About half of the respondents are spending the majority of their time analysing and cleansing data, a clear nod to the industry maturing and recognizing the importance of quality over quantity, but also an indication of the quality of data they’re receiving. While it's encouraging to see this shift, it corroborates our stance at Buzz Radar on prioritising data that is both accurate and insightful. It’s more than just a numbers game, or rather it’s a game of the right numbers, not just the biggest numbers.
The Best tool for the job
Looking at the tools professionals lean on, we see that manual analysis still plays a crucial role — 52.8% have to step outside their primary tools to glean insights, though a notable 46% are planning to invest in new data analysis tech in the coming year. It seems there’s a shared understanding that a combination of the right tools and a hands-on approach can pave the way for richer insights. As we’ve learnt ourselves, it’s a combination of smart technology and smart people looking at those results that gives us the best outcome. It’s also encouraging to see that a good percentage of the industry (35%) feels backed by their leadership in their social listening endeavours, although we believe there's room for growth here.

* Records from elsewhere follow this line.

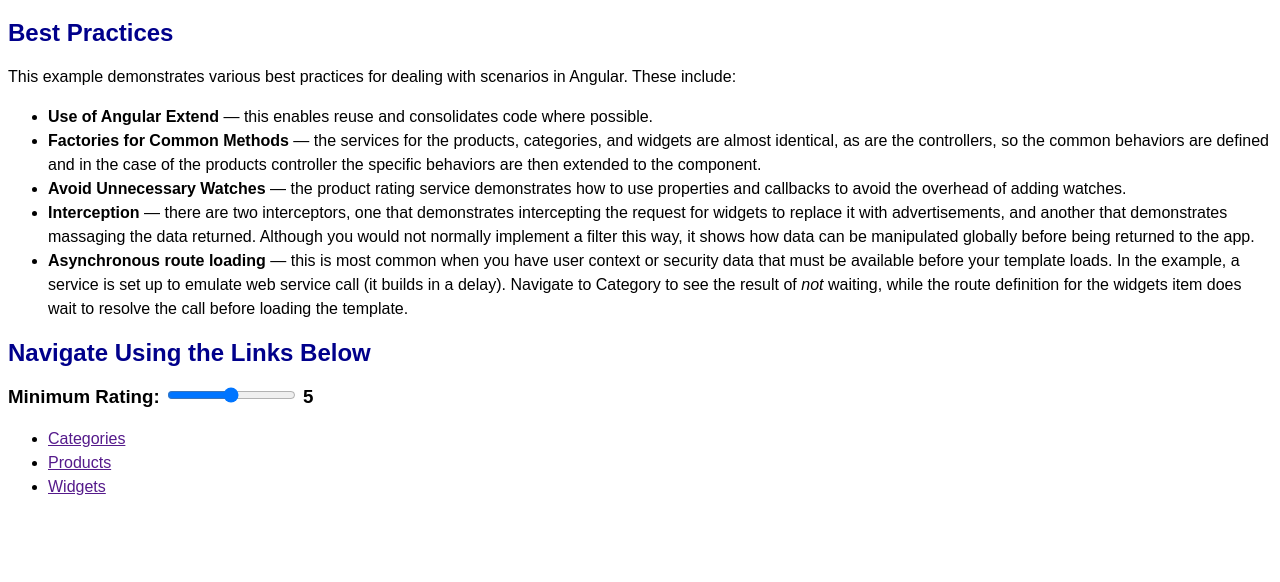
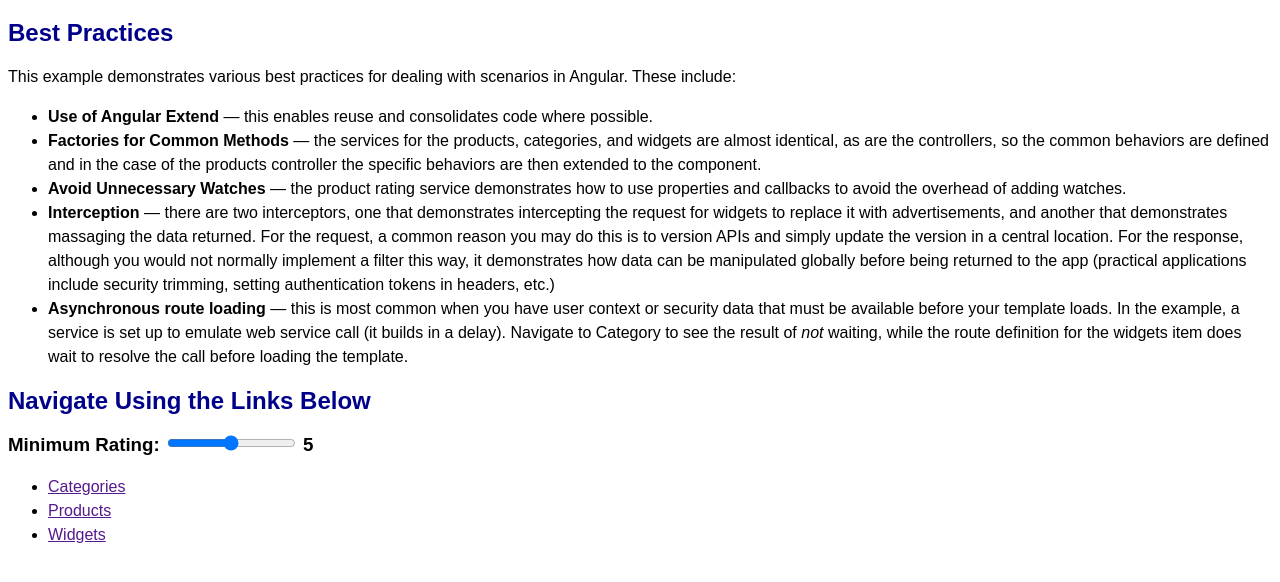
Before and after one commit to JeremyLikness/AngularTipsAndTricks, a plain HTML site: page 03-best-practices.html in a window 1280 px wide. Shown: the part 90-672 px from the top of the page. Drawn offline with Linux system fonts and the light colour scheme.

Commit message:
Clean-up for example

```diff
--- a/03-best-practices.html
+++ b/03-best-practices.html
@@ -33,8 +33,9 @@
     <li><b>Avoid Unnecessary Watches</b> &mdash; the product rating service demonstrates how to use properties and callbacks to avoid the overhead of
     adding watches.</li>
     <li><b>Interception</b> &mdash; there are two interceptors, one that demonstrates intercepting the request for widgets to replace it with advertisements,
-    and another that demonstrates massaging the data returned. Although you would not normally implement a filter this way, it shows how data can be
-    manipulated globally before being returned to the app.</li>
+    and another that demonstrates massaging the data returned. For the request, a common reason you may do this is to version APIs and simply update the
+        version in a central location. For the response, although you would not normally implement a filter this way, it demonstrates how data can be
+    manipulated globally before being returned to the app (practical applications include security trimming, setting authentication tokens in headers, etc.)</li>
     <li><b>Asynchronous route loading</b> &mdash; this is most common when you have user context or security data that must be available before
 your template loads. In the example, a service is set up to emulate web service call (it builds in a delay). Navigate to Category to see the result
 of <i>not</i> waiting, while the route definition for the widgets item does wait to resolve the call before loading the template.</li></ul>
```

We are on board with nearly half of the professionals using set KPIs and frameworks for analysis, a strategy that aligns perfectly with our mission here at Buzz Radar. Looking forward, we anticipate seeing more application of social science models, currently at 9.9%, to bring a deeper level of understanding to social data analytics.
As Dr. Jillian Ney, founder of The Social Intelligence Lab, says, “social listening is maturing but the majority of use cases currently rely on a measurement-based approach. However, there is even more value to be squeezed from social data than currently is. To really make the most of it, practitioners need to know why they’re using it and what technology and skills are required to get the answers they need.”It’s evidence (which is, after all, the whole point) that we’re on the right track. The technology is getting better, and industries are responding to it. Advancements in AI are making data processing and data gathering a lot more accessible. But we need to stay sharp and stay the course in educating our clients and the business world in general that this isn’t an area they want to just blunder into. Social listening tools like ours are about ensuring that the right data, analysed in the right way gives great results. Social analytics can’t be treated like a box-ticking exercise. Not if you want results that will give you, well, results.
Published on 2023-09-13 10:02:24